Eric Fischl, ‘Untitled’, 2010, Hexton Gallery

“These sculptures and the watercolors present nude persons. Pure and concentrated, they seem to be free from the constraints of a particular time and space. No context determines their existence, and yet they carry the stories of their lives. The art of Eric Fischl shows us moments of great intimacy in other persons’ lives, thereby forcing us to recognize ourselves in these anonymous, yet highly personal characters.” – Kay Heymer

Signature: Signed, verso

Image rights: © Eric Fischl

About Eric Fischl
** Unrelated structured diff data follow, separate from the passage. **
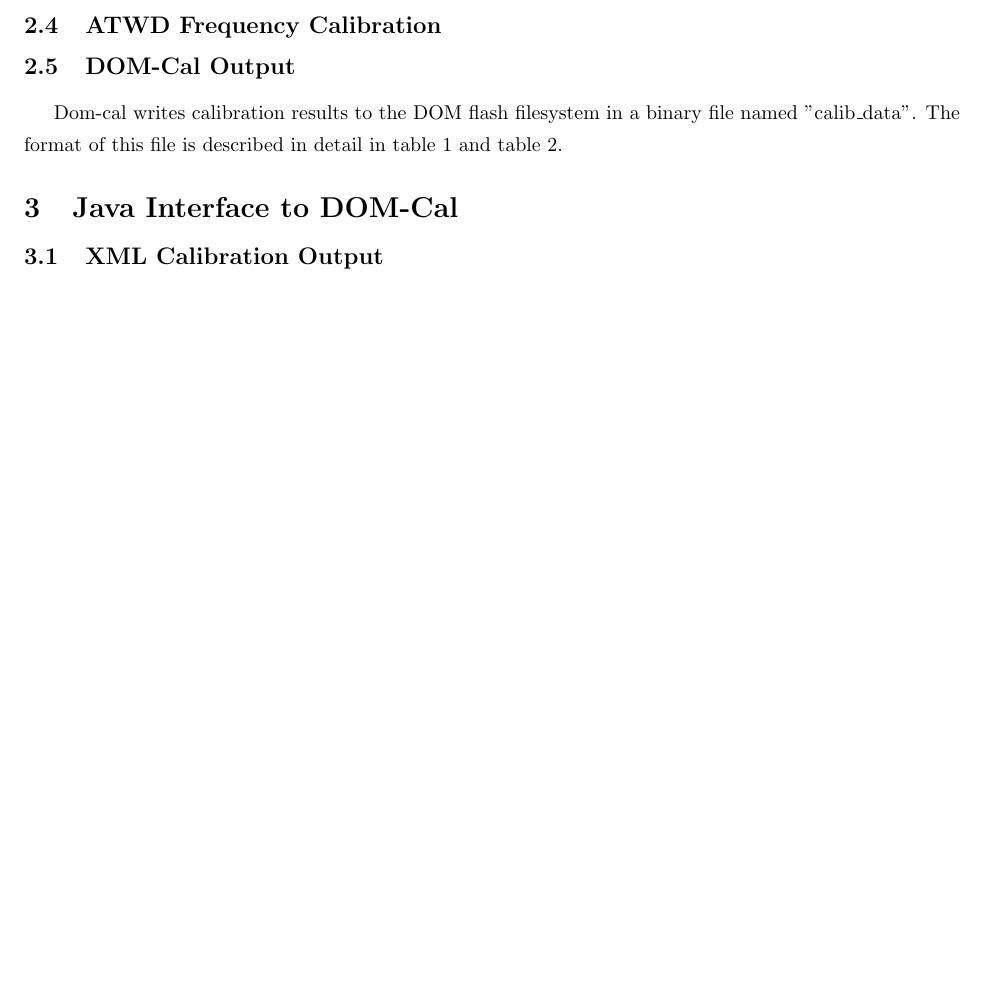
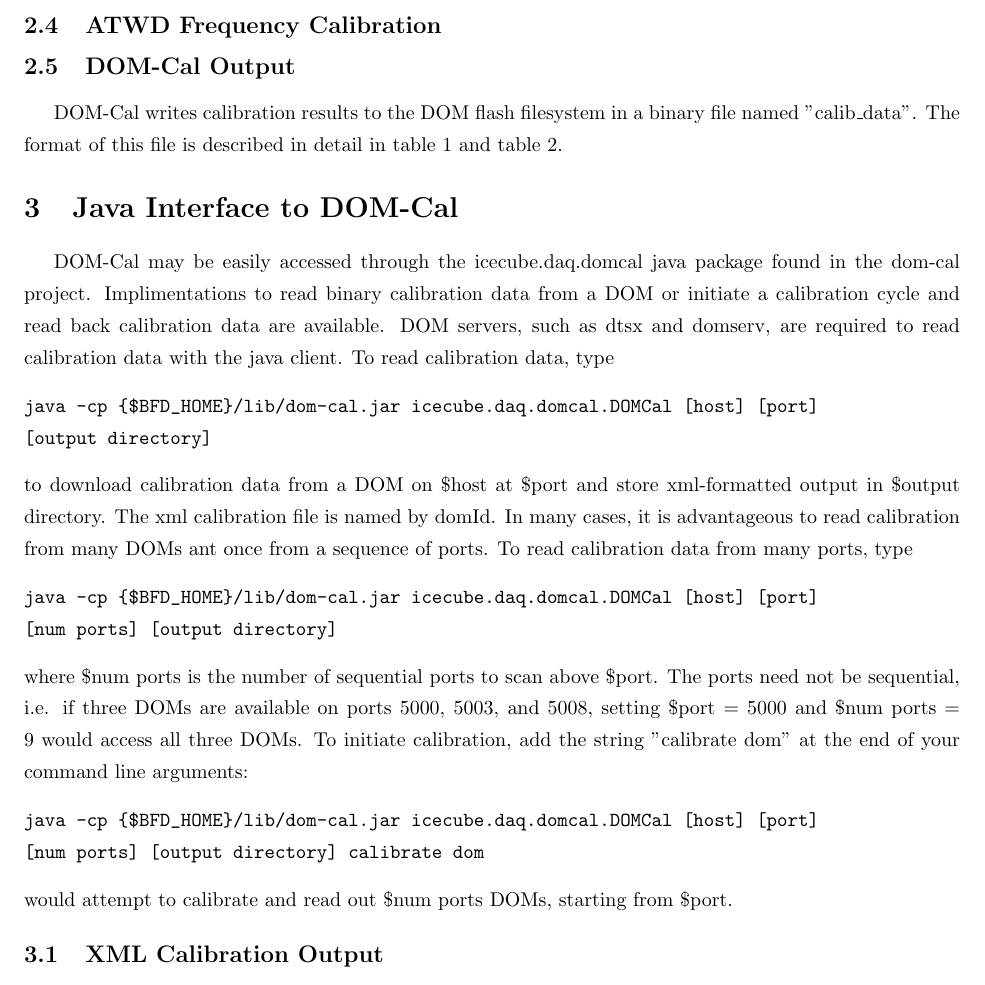
Before and after one commit to dglo/dom-cal, a LaTeX document (resources/domcal_user_guide.tex): part of page 2 of 3, cut so that both start at the same text. Compiled offline with pdfLaTeX.

Commit message:
Added user guide for java client

```diff
--- a/resources/domcal_user_guide.tex
+++ b/resources/domcal_user_guide.tex
@@ -33,7 +33,7 @@
 
 \subsection{DOM-Cal Output}
 
-Dom-cal writes calibration results to the DOM flash filesystem in a binary
+DOM-Cal writes calibration results to the DOM flash filesystem in a binary
 file named "calib\_data".  The format of this file is described in detail in
 table \ref{tbl:binary} and table \ref{tbl:linearfit}.
 
@@ -102,6 +102,33 @@ R-squared & Float & Quality of fit \\
 
 \section{Java Interface to DOM-Cal}
 
+DOM-Cal may be easily accessed through the icecube.daq.domcal java package found
+in the dom-cal project.  Implimentations to read binary calibration data from a DOM
+or initiate a calibration cycle and read back calibration data are available.  DOM
+servers, such as dtsx and domserv, are required to read calibration data with the
+java client.  To read calibration data, type
+\begin{verbatim}
+java -cp {$BFD_HOME}/lib/dom-cal.jar icecube.daq.domcal.DOMCal [host] [port]
+[output directory]
+\end{verbatim}
+to download calibration data from a DOM on \$host at \$port and store xml-formatted
+output in \$output directory.  The xml calibration file is named by domId.  In many
+cases, it is advantageous to read calibration from many DOMs ant once from a sequence
+of ports.  To read calibration data from many ports, type
+\begin{verbatim}
+java -cp {$BFD_HOME}/lib/dom-cal.jar icecube.daq.domcal.DOMCal [host] [port]
+[num ports] [output directory]
+\end{verbatim}
+where \$num ports is the number of sequential ports to scan above \$port.  The ports
+need not be sequential, i.e. if three DOMs are available on ports 5000, 5003, and 5008,
+setting \$port = 5000 and \$num ports = 9 would access all three DOMs.  To initiate
+calibration, add the string "calibrate dom" at the end of your command line arguments:
+\begin{verbatim}
+java -cp {$BFD_HOME}/lib/dom-cal.jar icecube.daq.domcal.DOMCal [host] [port]
+[num ports] [output directory] calibrate dom
+\end{verbatim}
+would attempt to calibrate and read out \$num ports DOMs, starting from \$port.
+
 \subsection{XML Calibration Output}
 
 \end{document}
```
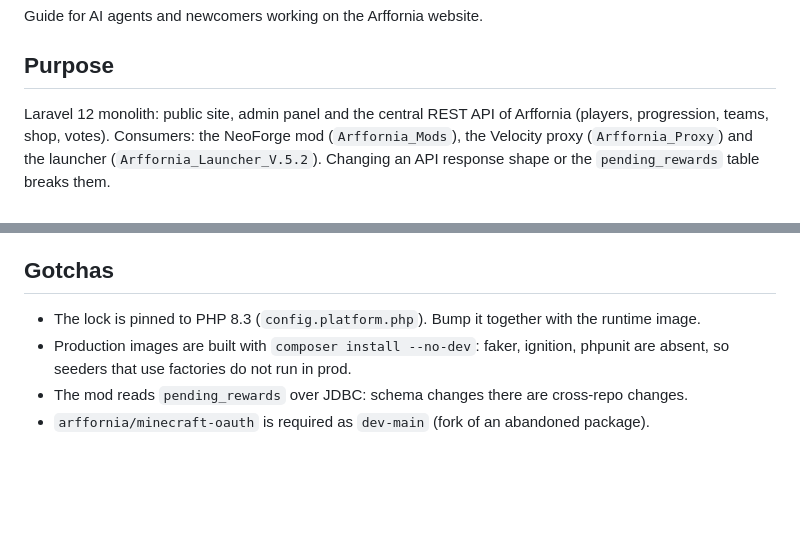
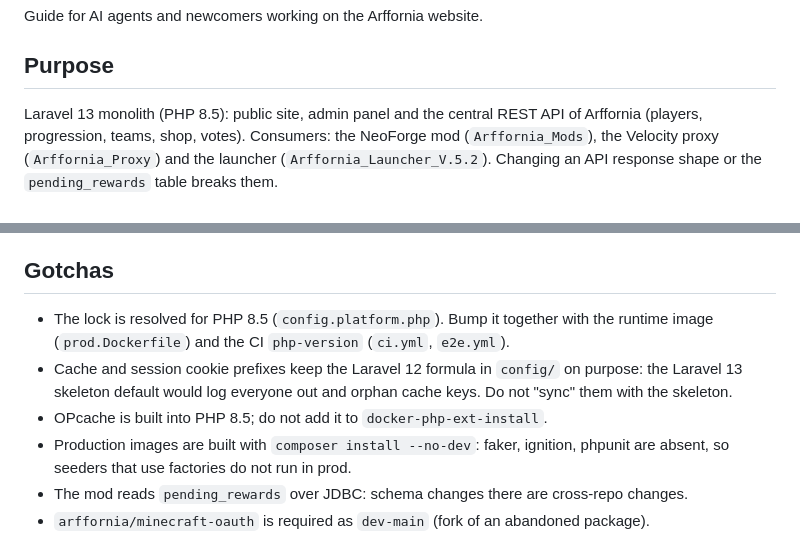
Before and after one commit to Arffornia/Arffornia_Website, a Markdown page: AGENTS.md, 2 parts joined by grey strips. Drawn GitHub-style; blank space fills up the shorter version.

```diff
--- a/AGENTS.md
+++ b/AGENTS.md
@@ -4,7 +4,7 @@ Guide for AI agents and newcomers working on the Arffornia website.
 
 ## Purpose
 
-Laravel 12 monolith: public site, admin panel and the central REST API of Arffornia (players,
+Laravel 13 monolith (PHP 8.5): public site, admin panel and the central REST API of Arffornia (players,
 progression, teams, shop, votes). Consumers: the NeoForge mod (`Arffornia_Mods`), the Velocity proxy
 (`Arffornia_Proxy`) and the launcher (`Arffornia_Launcher_V.5.2`). Changing an API response shape or the
 `pending_rewards` table breaks them.
@@ -85,7 +85,11 @@ php artisan route:list --path=api
 
 ## Gotchas
 
-- The lock is pinned to PHP 8.3 (`config.platform.php`). Bump it together with the runtime image.
+- The lock is resolved for PHP 8.5 (`config.platform.php`). Bump it together with the runtime image
+  (`prod.Dockerfile`) and the CI `php-version` (`ci.yml`, `e2e.yml`).
+- Cache and session cookie prefixes keep the Laravel 12 formula in `config/` on purpose: the Laravel 13
+  skeleton default would log everyone out and orphan cache keys. Do not "sync" them with the skeleton.
+- OPcache is built into PHP 8.5; do not add it to `docker-php-ext-install`.
 - Production images are built with `composer install --no-dev`: faker, ignition, phpunit are absent, so
   seeders that use factories do not run in prod.
 - The mod reads `pending_rewards` over JDBC: schema changes there are cross-repo changes.
```
Also changed, not shown: README.md (+3 -3 lines).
Neo-expressionist painter Eric Fischl achieved recognition in the 1980s for his figurative paintings exploring suburban adolescent sexuality, as in Sleepwalker (1979), which depicts a boy hunched over in a plastic pool, masturbating. His work commonly exposes the dark, disturbing undercurrents of American life; his unconventional 9/11 memorial sculpture, Tumbling Woman (2001), was removed from public view amid controversy. Fischl is also the founder of the “America: Now and Here” project, a mobile museum and performance space that will tour the U.S. for two years.

American, b. 1948, New York, New York, based in Sag Harbor, New York